Problem details: Find each line below where the word "frontend" occurs, and copy it.

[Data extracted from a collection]
───
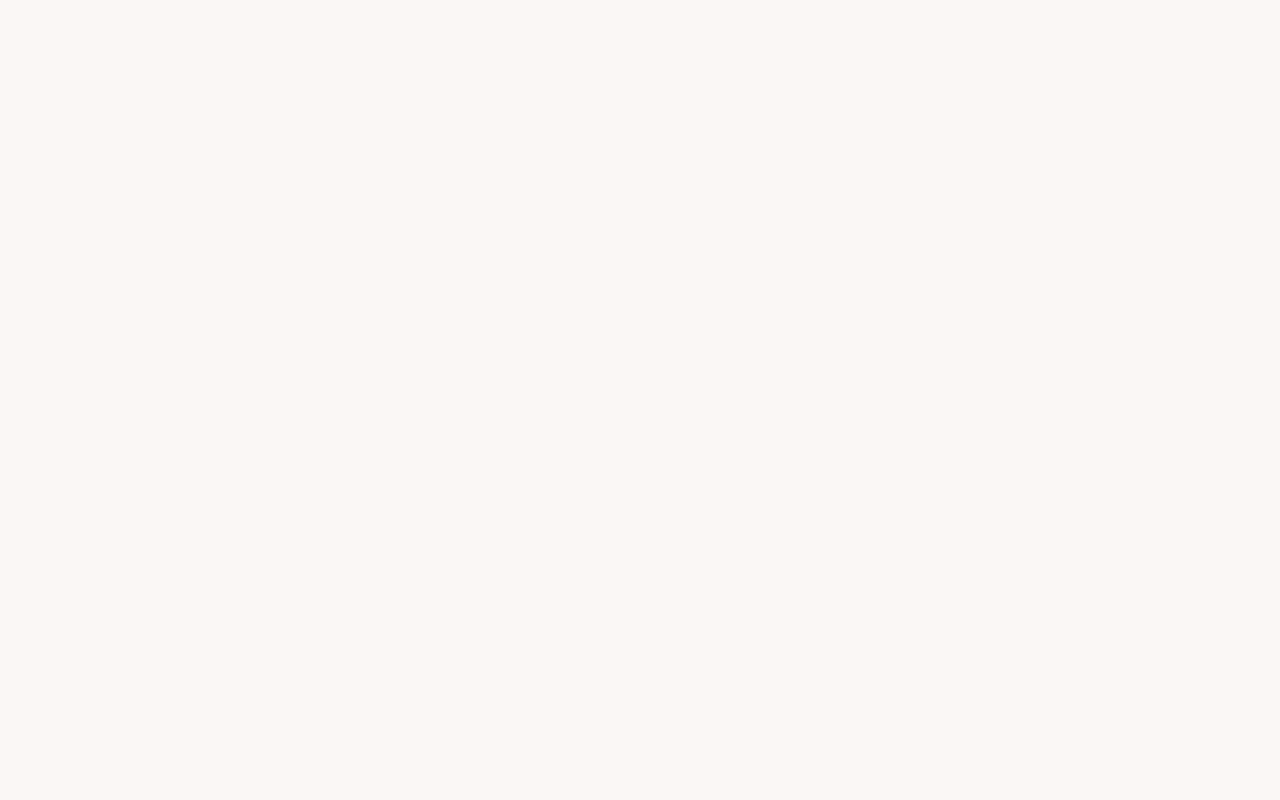
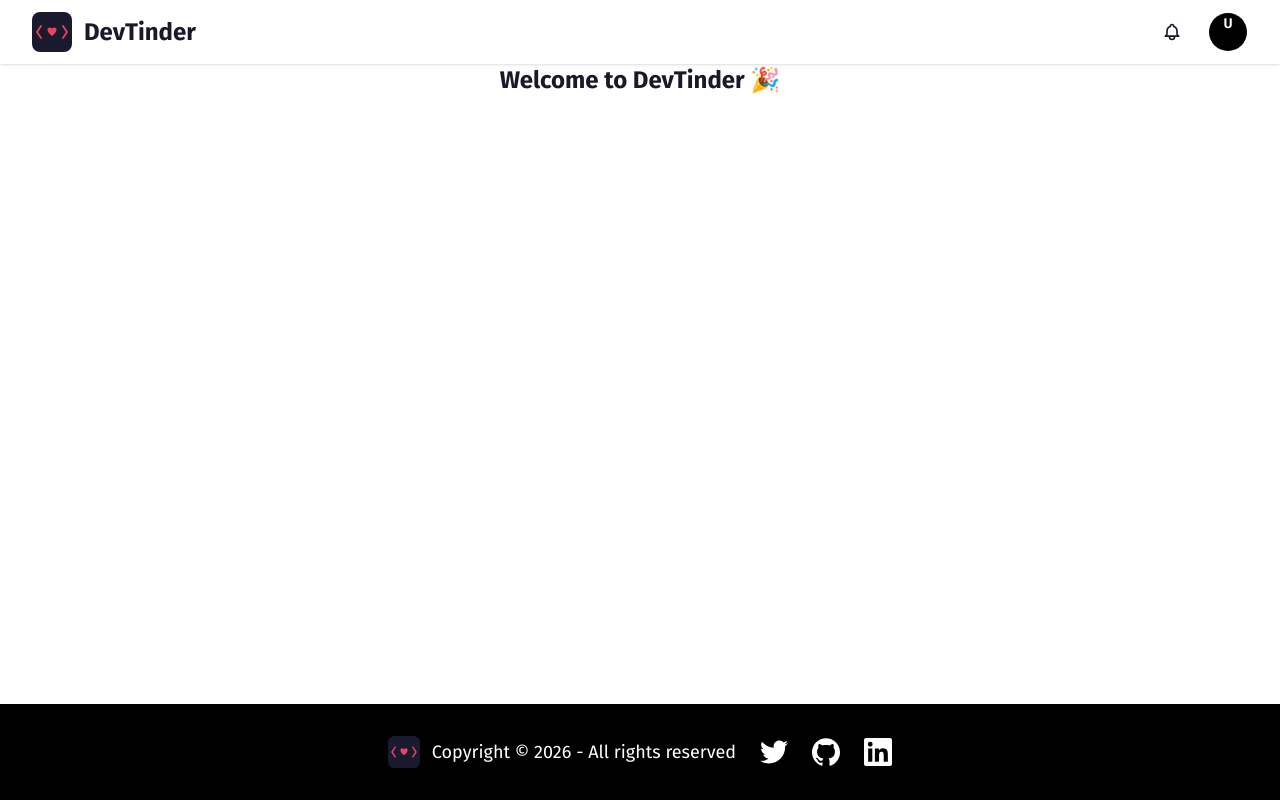
Before and after one commit to NamanS-03/devTinder, a React (Vite) app in the folder devTinder-frontend/: page /devTinder/home in a window 1280 px wide. Before the commit this address had no page. Built offline with nearby package versions, Linux system fonts and the light colour scheme.

Commit message:
feat: add Home, Navbar, AppLayout, and Footer components; update routing in App

```diff
--- a/devTinder-frontend/src/App.jsx
+++ b/devTinder-frontend/src/App.jsx
@@ -1,11 +1,16 @@
 import { BrowserRouter, Routes, Route } from "react-router-dom";
 import LandingPage from "./components/landingPage/landingPage";
+import Home from "./components/Home";
+import AppLayout from "./components/AppLayout";
 
 function App() {
   return (
     <BrowserRouter basename="/devTinder">
       <Routes>
         <Route path="/" element={<LandingPage />} />
+        <Route element={<AppLayout />}>
+          <Route path="/home" element={<Home />} />
+        </Route>
       </Routes>
     </BrowserRouter>
   );
--- /dev/null
+++ b/devTinder-frontend/src/components/AppLayout.jsx
@@ -0,0 +1,17 @@
+import { Outlet } from "react-router-dom";
+import Navbar from "./Navbar";
+import Footer from "./Footer";
+
+const AppLayout = () => {
+  return (
+    <div className="min-h-screen flex flex-col">
+      <Navbar />
+      <div className="flex-1">
+        <Outlet />
+      </div>
+      <Footer />
+    </div>
+  );
+};
+
+export default AppLayout;
--- /dev/null
+++ b/devTinder-frontend/src/components/Footer.jsx
@@ -0,0 +1,58 @@
+import logoImage from "../assets/devtinder-logo-final.svg";
+
+const Footer = () => {
+  return (
+    <footer className="flex flex-col sm:flex-row items-center justify-center bg-neutral text-neutral-content px-6 py-8 gap-6 text-lg">
+      <aside className="flex items-center gap-3">
+        <img src={logoImage} alt="DevTinder logo" className="h-8 w-8" />
+        <p>Copyright © {new Date().getFullYear()} - All rights reserved</p>
+      </aside>
+      <nav className="flex items-center gap-6">
+        <a
+          href="https://twitter.com"
+          target="_blank"
+          rel="noopener noreferrer"
+          aria-label="Twitter"
+        >
+          <svg
+            xmlns="http://www.w3.org/2000/svg"
+            viewBox="0 0 24 24"
+            className="h-7 w-7 fill-current"
+          >
+            <path d="M24 4.557c-.883.392-1.832.656-2.828.775 1.017-.609 1.798-1.574 2.165-2.724-.951.564-2.005.974-3.127 1.195-.897-.957-2.178-1.555-3.594-1.555-3.179 0-5.515 2.966-4.797 6.045-4.091-.205-7.719-2.165-10.148-5.144-1.29 2.213-.669 5.108 1.523 6.574-.806-.026-1.566-.247-2.229-.616-.054 2.281 1.581 4.415 3.949 4.89-.693.188-1.452.232-2.224.084.626 1.956 2.444 3.379 4.6 3.419-2.07 1.623-4.678 2.348-7.29 2.04 2.179 1.397 4.768 2.212 7.548 2.212 9.142 0 14.307-7.721 13.995-14.646.962-.695 1.797-1.562 2.457-2.549z" />
+          </svg>
+        </a>
+        <a
+          href="https://github.com"
+          target="_blank"
+          rel="noopener noreferrer"
+          aria-label="GitHub"
+        >
+          <svg
+            xmlns="http://www.w3.org/2000/svg"
+            viewBox="0 0 24 24"
+            className="h-7 w-7 fill-current"
+          >
+            <path d="M12 .297c-6.63 0-12 5.373-12 12 0 5.303 3.438 9.8 8.205 11.385.6.113.82-.258.82-.577 0-.285-.01-1.04-.015-2.04-3.338.724-4.042-1.61-4.042-1.61-.546-1.387-1.333-1.756-1.333-1.756-1.089-.744.084-.729.084-.729 1.205.084 1.84 1.237 1.84 1.237 1.07 1.834 2.807 1.304 3.492.997.108-.775.42-1.305.763-1.605-2.665-.303-5.466-1.332-5.466-5.93 0-1.31.469-2.381 1.236-3.221-.124-.303-.535-1.524.117-3.176 0 0 1.008-.322 3.301 1.23.957-.266 1.983-.399 3.003-.404 1.02.005 2.047.138 3.006.404 2.29-1.552 3.297-1.23 3.297-1.23.653 1.653.242 2.874.118 3.176.77.84 1.235 1.911 1.235 3.221 0 4.61-2.807 5.624-5.479 5.921.43.372.823 1.102.823 2.222 0 1.606-.014 2.898-.014 3.293 0 .322.216.696.825.577C20.565 22.093 24 17.6 24 12.297c0-6.627-5.373-12-12-12" />
+          </svg>
+        </a>
+        <a
+          href="https://linkedin.com"
+          target="_blank"
+          rel="noopener noreferrer"
+          aria-label="LinkedIn"
+        >
+          <svg
+            xmlns="http://www.w3.org/2000/svg"
+            viewBox="0 0 24 24"
+            className="h-7 w-7 fill-current"
+          >
+            <path d="M20.447 20.452h-3.554v-5.569c0-1.328-.027-3.037-1.852-3.037-1.853 0-2.136 1.445-2.136 2.939v5.667H9.351V9h3.414v1.561h.046c.477-.9 1.637-1.85 3.37-1.85 3.601 0 4.267 2.37 4.267 5.455v6.286zM5.337 7.433a2.062 2.062 0 1 1 0-4.124 2.062 2.062 0 0 1 0 4.124zM7.114 20.452H3.558V9h3.556v11.452zM22.225 0H1.771C.792 0 0 .774 0 1.729v20.542C0 23.227.792 24 1.771 24h20.451C23.2 24 24 23.227 24 22.271V1.729C24 .774 23.2 0 22.222 0h.003z" />
+          </svg>
+        </a>
+      </nav>
+    </footer>
+  );
+};
+
+export default Footer;
--- /dev/null
+++ b/devTinder-frontend/src/components/Home.jsx
@@ -0,0 +1,9 @@
+const Home = () => {
+  return (
+    <div className="h-full flex items-center justify-center bg-white">
+      <h1 className="text-2xl font-bold">Welcome to DevTinder 🎉</h1>
+    </div>
+  );
+};
+
+export default Home;
--- /dev/null
+++ b/devTinder-frontend/src/components/Navbar.jsx
@@ -0,0 +1,66 @@
+import { Link } from "react-router-dom";
+import logoImage from "../assets/devtinder-logo-final.svg";
+
+const Navbar = () => {
+  return (
+    <div className="navbar bg-base-100 shadow-sm px-4 sm:px-8">
+      <div className="flex-1">
+        <Link to="/home" className="flex items-center text-2xl font-bold gap-3">
+          <img src={logoImage} alt="DevTinder logo" className="h-10 w-10" />
+          DevTinder
+        </Link>
+      </div>
+      <div className="flex flex-none items-center gap-4">
+        <button className="btn btn-square btn-ghost">
+          <div className="indicator">
+            <svg
+              xmlns="http://www.w3.org/2000/svg"
+              className="h-5 w-5"
+              fill="none"
+              viewBox="0 0 24 24"
+              stroke="currentColor"
+            >
+              <path
+                strokeLinecap="round"
+                strokeLinejoin="round"
+                strokeWidth="2"
+                d="M15 17h5l-1.405-1.405A2.032 2.032 0 0118 14.158V11a6.002 6.002 0 00-4-5.659V5a2 2 0 10-4 0v.341C7.67 6.165 6 8.388 6 11v3.159c0 .538-.214 1.055-.595 1.436L4 17h5m6 0v1a3 3 0 11-6 0v-1m6 0H9"
+              />
+            </svg>
+          </div>
+        </button>
+
+        <div className="dropdown dropdown-end">
+          <div
+            tabIndex={0}
+            role="button"
+            className="btn btn-ghost btn-circle avatar placeholder"
+          >
+            <div className="bg-neutral text-neutral-content w-10 rounded-full">
+              <span>U</span>
+            </div>
+          </div>
+          <ul
+            tabIndex={0}
+            className="menu menu-sm dropdown-content bg-base-100 rounded-box z-1 mt-3 w-52 p-2 shadow"
+          >
+            <li>
+              <a className="justify-between">
+                Profile
+                <span className="badge">New</span>
+              </a>
+            </li>
+            <li>
+              <a>Settings</a>
+            </li>
+            <li>
+              <a>Logout</a>
+            </li>
+          </ul>
+        </div>
+      </div>
+    </div>
+  );
+};
+
+export default Navbar;
--- a/devTinder-frontend/src/components/landingPage/Login.jsx
+++ b/devTinder-frontend/src/components/landingPage/Login.jsx
@@ -1,19 +1,20 @@
 import { useState } from "react";
 import { useDispatch, useSelector } from "react-redux";
+import { useNavigate } from "react-router-dom";
 import { loginUser } from "../../store/authSlice";
 
 const Login = () => {
   const [email, setEmail] = useState("");
   const [password, setPassword] = useState("");
   const dispatch = useDispatch();
+  const navigate = useNavigate();
   const { loginLoading, loginError } = useSelector((state) => state.auth);
 
   const handleSubmit = async (e) => {
     e.preventDefault();
     const result = await dispatch(loginUser({ email, password }));
     if (loginUser.fulfilled.match(result)) {
-      // TODO: once a logged-in area exists, navigate there.
-      console.log(result.payload?.message);
+      navigate("/home");
     }
   };
 
--- a/devTinder-frontend/src/index.css
+++ b/devTinder-frontend/src/index.css
@@ -1,7 +1,7 @@
 @import url("https://fonts.googleapis.com/css2?family=Fira+Sans:wght@400;500;600;700&display=swap");
 @import "tailwindcss";
 @plugin "daisyui" {
-  themes: cupcake --default;
+  themes: corporate --default;
 }
 
 body {
```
───
Exercise response:
Before and after one commit to NamanS-03/devTinder, a React (Vite) app in the folder devTinder-frontend/: page /devTinder/home in a window 1280 px wide. Before the commit this address had no page. Built offline with nearby package versions, Linux system fonts and the light colour scheme.
--- a/devTinder-frontend/src/App.jsx
+++ b/devTinder-frontend/src/App.jsx
+++ b/devTinder-frontend/src/components/AppLayout.jsx
+++ b/devTinder-frontend/src/components/Footer.jsx
+++ b/devTinder-frontend/src/components/Home.jsx
+++ b/devTinder-frontend/src/components/Navbar.jsx
--- a/devTinder-frontend/src/components/landingPage/Login.jsx
+++ b/devTinder-frontend/src/components/landingPage/Login.jsx
--- a/devTinder-frontend/src/index.css
+++ b/devTinder-frontend/src/index.css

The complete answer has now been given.